News from ArtsJournal.com
The court in a Côte d’Azur town gave Pierre and Danielle Le Guennec “a two-year suspended sentence, ending years of intrigue surrounding a mysterious suitcase full of drawings that the couple took to Paris in 2010 to show Claude Picasso, the late painter’s son who represents the artist’s heirs and estate.”
How A Bharatanatyam Choreographer Is Remaking French Ballet’s Great Chestnut About An Indian Temple Dancer
“In its original form, which you can read here, it was neither a Cinderella story nor a romantic comedy – it was a cynical, rather depressing tale of a junkie prostitute and the rich asshole she spends a week with. Neither of them is particularly likable, either at the beginning of the story or its conclusion.”
“Though writers and historians have been arguing since the seventeenth century that Richard III wasn’t the villain whom Shakespeare described, it was a 1951 mystery novel that sparked mass interest in Richard’s redemption. The writer went by the name Josephine Tey, and the novel was called The Daughter of Time.”
After Raeda Taha’s father was killed while hijacking a passenger plane in 1972, she was, in effect, adopted by Yasir Arafat and later worked as his press secretary. In Where Can I Find Someone Like You, Ali, Taha looks at the human costs of the conflict, especially those that Palestinians like her father exact on their families.
“Back in January, Tony Zhou shared a sharp little video essay on Akira Kurosawa’s geometric style, a video that was technically culled from a much larger, more expansive piece on the director that Zhou was still fine-tuning. That piece is now finished, and it’s a bracing analysis that applies Zhou’s insight to Kurosawa’s use of movement in general.”
“Quick-witted would be the layman way to put it; he’ll be interviewing someone… and he’s just very quick, very quick at making these unexpected connections. But the term we would use for that is divergent thinking – that is, making novel connections between things that other people don’t put together, and finding the humor in that.”
Don Carlo Gesualdo da Venosa is even more famous for killing his wife and her lover in flagrante than he is for his surpassingly weird madrigals.
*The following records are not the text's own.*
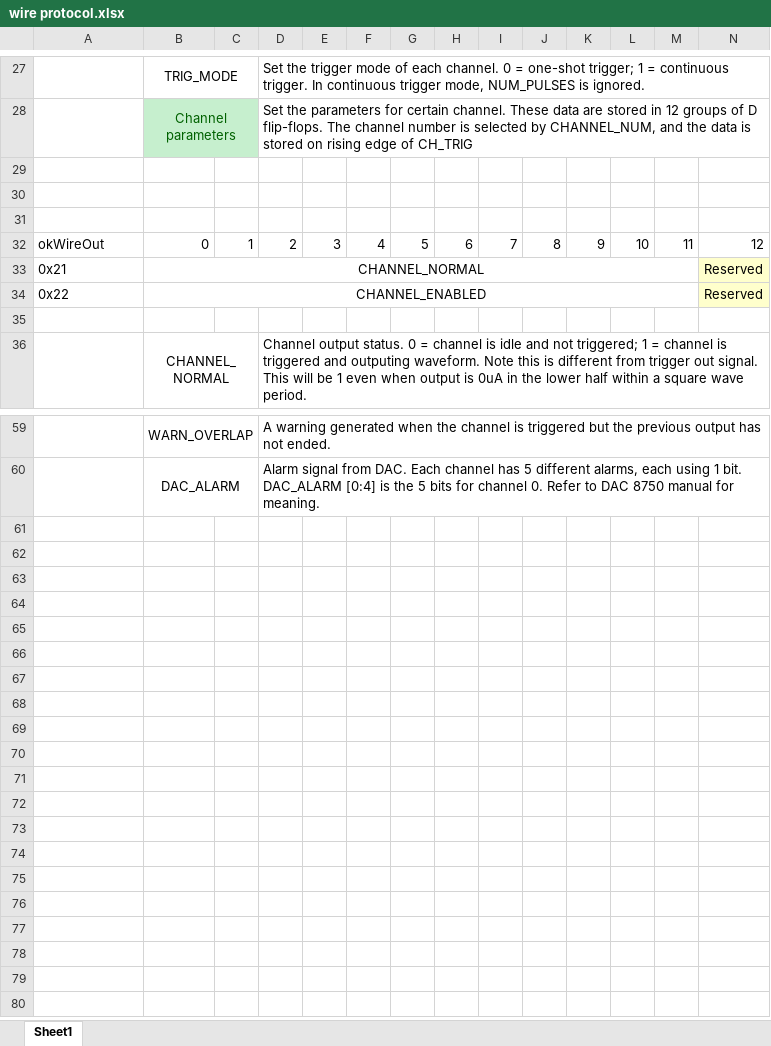
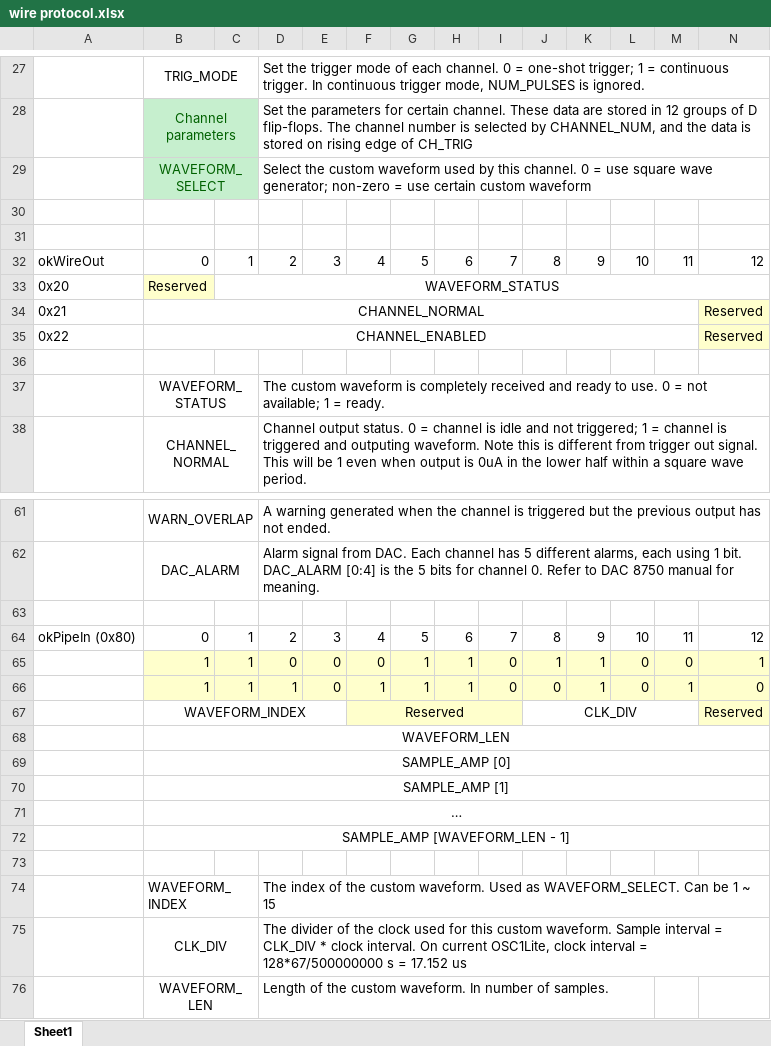
Before and after one commit to YoonGroupUmich/osc1lite, an Excel workbook: wire protocol.xlsx, sheet Sheet1, drawn as a sheet; only a part is shown, gaps mark what is left out; values as stored, in another font and other column widths than the file's, no borders; rows hold the shown columns only; the diff covers the shown part only; the diff names each change by its address in the sheet, - before the commit and + after, or states it on an @@ line.

Commit message:
Add wire protocol for sending custom waveform

```diff
--- a/wire protocol.xlsx (sheet Sheet1)
+++ b/wire protocol.xlsx (sheet Sheet1)
-row 29: (empty)
+row 29:  | WAVEFORM_SELECT |  | Select the custom waveform used by this channel. 0 = use square wave generator; non-zero = use certain custom waveform
-B29:C29 fill: none
+B29:C29 fill: #C6EFCE
+B29:C29 merged
+row 33: 0x20 | Reserved | WAVEFORM_STATUS
+row 37:  | WAVEFORM_STATUS |  | The custom waveform is completely received and ready to use. 0 = not available; 1 = ready.
+row 63: (empty)
+row 64: okPipeIn (0x80) | 0 | 1 | 2 | 3 | 4 | 5 | 6 | 7 | 8 | 9 | 10 | 11 | 12
+row 65:  | 1 | 1 | 0 | 0 | 0 | 1 | 1 | 0 | 1 | 1 | 0 | 0 | 1
+row 66:  | 1 | 1 | 1 | 0 | 1 | 1 | 1 | 0 | 0 | 1 | 0 | 1 | 0
+row 67:  | WAVEFORM_INDEX |  |  |  | Reserved |  |  |  | CLK_DIV |  |  |  | Reserved
+row 68:  | WAVEFORM_LEN
+row 69:  | SAMPLE_AMP [0]
+row 70:  | SAMPLE_AMP [1]
+row 71:  | …
+row 72:  | SAMPLE_AMP [WAVEFORM_LEN - 1]
+row 73: (empty)
+row 74:  | WAVEFORM_INDEX |  | The index of the custom waveform. Used as WAVEFORM_SELECT. Can be 1 ~ 15
+row 75:  | CLK_DIV |  | The divider of the clock used for this custom waveform. Sample interval = CLK_DIV * clock interval. On current OSC1Lite, clock interval = 128*67/500000000 s = 17.152 us
+row 76:  | WAVEFORM_LEN |  | Length of the custom waveform. In number of samples.
```
Also changed, not shown: 2 edited cells, cell formats and merged cells elsewhere in this sheet, 1 other file.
But he didn’t simply dispatch the pair himself: he brought along three men armed with guns and double-headed axes and he energetically mutilated the dead bodies. Dr. Ruth McAllister considers what might have driven Gesualdo to such extremes (and then tortured himself over them for the rest of his life) when a couple of bullets or sword thrusts would have done the job.
Spencer Kornhaber on PC Music at SXSW: “Many of the grooves and hooks are undeniable – and listening to it, you realize just how unnecessary the big-budget production currently defining popular dance music might be, and how ridiculous the mist-machine drama and pained soul singing of the average zillion-selling Avicii record really is.” (Wait, that‘s not very Jeff Koons …)
“The singers were traveling to their homes in Düsseldorf from Barcelona, where they had played Alberich and Erda, respectively, in Wagner’s Siegfried at the Gran Teatre del Liceu. French officials said everyone aboard the Germanwings Airbus A320 died when the plane crashed on its way from Barcelona to Düsseldorf.”
A spokesman for Amazon said that, up until this week, the retailer’s theatre ticket offering had been based around “deals” and discounted tickets. “Although that will still be the case for some shows, this is a move to being a genuine ticketer. We are moving away from deals to offering the full range of ticket prices, from bottom to full price.”
“The big misunderstanding about the current system is that we are somehow paying through our cable bills the actual per-channel cost for all the channels we don’t watch. Broadcasting distributors are really selling us access; the bigger the bill, the more choice is offered. Complaining about unwatched channels is a bit like complaining about the fancy elliptical machine at the health club. You may never use it, but somebody else does and their fees are helping pay for your treadmill.”